With TypeScript 2.2, null checking has been improved even further. TypeScript now flags expressions with nullable operands as compile-time errors.

Here's are the conditions under which TypeScript flags nullable expression operands as errors, quoted from the release notes:

  • If either operand of a + operator is nullable, and neither operand is of type any or string.
  • If either operand of a -, *, **, /, %, <<, >>, >>>, &, |, or ^ operator is nullable.
  • If either operand of a <, >, <=, >=, or in operator is nullable.
  • If the right operand of an instanceof operator is nullable.
  • If the operand of a +, -, ~, ++, or -- unary operator is nullable.

Let's take a look at situations in which nullable expression operands can bite us if we're not careful. Before TypeScript 2.2, this function compiled just fine:

function isValidPasswordLength(password: string, min: number, max?: number) {
    return password.length >= min
        && password.length <= max;
}

Note that the max parameter is optional. This means we can call isValidPasswordLength with either two or three arguments:

isValidPasswordLength("open sesame", 6, 128);  // true
isValidPasswordLength("open sesame", 6, 8);    // false

The length of the password "open sesame" is 10 characters. We therefore get back true for the range [6,128] and false for the range [6,8]. So far, so good.

If we call isValidPasswordLength without providing a value for the max parameter, we'd probably expect to get back true if the password length exceeds the min value. However, that's not the case:

isValidPasswordLength("open sesame", 6);  // false

The problem here is the <= max comparison. If max is undefined, <= max will always evaluate to false. In that case, isValidPasswordLength will never return true.

In TypeScript 2.2, the expression password.length <= max is not type-correct, given that your application is running in strict null checking mode (which it should):

function isValidPasswordLength(password: string, min: number, max?: number) {
    return password.length >= min
        && password.length <= max;  // Error: Object is possibly 'undefined'.
}

So how do we fix our function to make it type-correct?
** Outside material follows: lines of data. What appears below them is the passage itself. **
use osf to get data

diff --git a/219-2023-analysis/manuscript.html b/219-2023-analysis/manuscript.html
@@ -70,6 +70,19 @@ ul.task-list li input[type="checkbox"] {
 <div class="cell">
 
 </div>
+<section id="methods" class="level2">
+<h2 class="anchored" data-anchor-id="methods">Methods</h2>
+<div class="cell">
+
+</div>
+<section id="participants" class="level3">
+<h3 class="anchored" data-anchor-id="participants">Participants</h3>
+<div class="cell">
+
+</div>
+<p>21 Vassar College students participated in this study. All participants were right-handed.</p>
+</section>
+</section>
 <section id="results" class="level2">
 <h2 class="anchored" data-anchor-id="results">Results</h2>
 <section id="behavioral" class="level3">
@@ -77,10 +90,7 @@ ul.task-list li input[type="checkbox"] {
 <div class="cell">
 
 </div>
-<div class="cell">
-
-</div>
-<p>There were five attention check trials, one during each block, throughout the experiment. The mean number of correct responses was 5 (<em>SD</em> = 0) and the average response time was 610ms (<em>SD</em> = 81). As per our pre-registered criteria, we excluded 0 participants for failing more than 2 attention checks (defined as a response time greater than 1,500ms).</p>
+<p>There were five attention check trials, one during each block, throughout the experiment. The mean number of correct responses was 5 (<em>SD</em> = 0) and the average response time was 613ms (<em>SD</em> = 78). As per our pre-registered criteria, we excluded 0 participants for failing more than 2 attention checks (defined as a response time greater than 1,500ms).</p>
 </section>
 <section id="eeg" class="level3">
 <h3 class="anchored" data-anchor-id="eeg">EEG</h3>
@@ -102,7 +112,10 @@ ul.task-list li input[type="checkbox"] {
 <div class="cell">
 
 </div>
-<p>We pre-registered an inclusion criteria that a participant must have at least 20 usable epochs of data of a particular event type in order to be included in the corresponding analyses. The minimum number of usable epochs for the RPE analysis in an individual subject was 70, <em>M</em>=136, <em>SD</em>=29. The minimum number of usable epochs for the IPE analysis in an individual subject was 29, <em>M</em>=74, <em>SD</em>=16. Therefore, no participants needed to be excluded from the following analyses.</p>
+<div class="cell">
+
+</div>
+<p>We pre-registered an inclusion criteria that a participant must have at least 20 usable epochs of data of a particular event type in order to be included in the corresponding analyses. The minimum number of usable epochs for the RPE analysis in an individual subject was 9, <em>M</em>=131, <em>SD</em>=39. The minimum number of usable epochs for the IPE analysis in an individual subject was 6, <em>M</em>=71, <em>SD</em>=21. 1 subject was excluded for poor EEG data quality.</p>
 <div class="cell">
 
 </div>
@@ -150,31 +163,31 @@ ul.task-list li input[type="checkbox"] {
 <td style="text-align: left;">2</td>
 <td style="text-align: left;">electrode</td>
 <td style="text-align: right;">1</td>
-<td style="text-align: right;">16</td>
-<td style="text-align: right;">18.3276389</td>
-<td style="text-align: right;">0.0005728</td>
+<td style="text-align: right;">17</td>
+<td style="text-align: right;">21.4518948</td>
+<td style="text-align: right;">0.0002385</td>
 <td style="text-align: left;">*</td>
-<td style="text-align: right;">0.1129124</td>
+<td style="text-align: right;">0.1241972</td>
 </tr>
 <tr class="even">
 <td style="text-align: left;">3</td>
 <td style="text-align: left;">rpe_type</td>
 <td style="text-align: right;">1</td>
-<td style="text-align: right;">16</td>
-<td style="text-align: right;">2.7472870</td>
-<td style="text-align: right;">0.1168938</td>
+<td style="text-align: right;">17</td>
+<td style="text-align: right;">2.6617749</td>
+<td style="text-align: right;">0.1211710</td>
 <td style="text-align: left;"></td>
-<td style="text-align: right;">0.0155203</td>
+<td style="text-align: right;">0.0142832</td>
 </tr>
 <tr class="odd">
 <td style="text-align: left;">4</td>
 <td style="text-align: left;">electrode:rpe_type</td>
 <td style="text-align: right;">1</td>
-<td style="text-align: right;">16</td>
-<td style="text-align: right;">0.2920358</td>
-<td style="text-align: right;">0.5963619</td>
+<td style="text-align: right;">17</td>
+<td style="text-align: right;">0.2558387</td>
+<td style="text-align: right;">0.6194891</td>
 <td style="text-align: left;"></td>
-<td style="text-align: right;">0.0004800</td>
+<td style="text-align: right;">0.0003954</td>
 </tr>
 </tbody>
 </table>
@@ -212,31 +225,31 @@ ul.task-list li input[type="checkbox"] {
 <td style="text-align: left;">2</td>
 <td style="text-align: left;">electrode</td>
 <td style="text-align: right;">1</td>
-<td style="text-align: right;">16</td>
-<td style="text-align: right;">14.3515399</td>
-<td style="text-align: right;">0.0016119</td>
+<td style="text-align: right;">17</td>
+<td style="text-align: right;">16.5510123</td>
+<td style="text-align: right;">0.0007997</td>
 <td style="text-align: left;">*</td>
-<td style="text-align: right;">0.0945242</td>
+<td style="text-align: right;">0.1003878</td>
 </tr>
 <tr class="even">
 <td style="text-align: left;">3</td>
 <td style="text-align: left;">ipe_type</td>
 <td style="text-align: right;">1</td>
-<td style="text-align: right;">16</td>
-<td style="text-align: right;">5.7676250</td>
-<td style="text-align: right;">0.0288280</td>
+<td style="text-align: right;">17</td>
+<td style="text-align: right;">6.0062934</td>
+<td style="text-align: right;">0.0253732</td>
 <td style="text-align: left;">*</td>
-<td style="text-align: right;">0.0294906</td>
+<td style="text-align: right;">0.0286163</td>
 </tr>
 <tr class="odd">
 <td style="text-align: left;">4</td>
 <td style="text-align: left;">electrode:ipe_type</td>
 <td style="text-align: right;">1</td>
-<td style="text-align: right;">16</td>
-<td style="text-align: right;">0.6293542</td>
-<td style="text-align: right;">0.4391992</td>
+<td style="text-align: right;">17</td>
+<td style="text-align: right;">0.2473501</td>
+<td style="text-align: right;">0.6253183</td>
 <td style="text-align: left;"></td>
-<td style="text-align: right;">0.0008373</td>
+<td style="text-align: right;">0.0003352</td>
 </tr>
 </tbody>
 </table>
One possible solution is to provide a default value for the max parameter which only kicks in when undefined is passed. That way, the parameter will still be optional, but will always contain a value of type number:

function isValidPasswordLength(password: string, min: number, max: number = Number.MAX_VALUE) {
    return password.length >= min
        && password.length <= max;
}

There are other approaches we could choose as well, but this one works just fine. As long as we're no longer comparing max with the undefined value, we're good!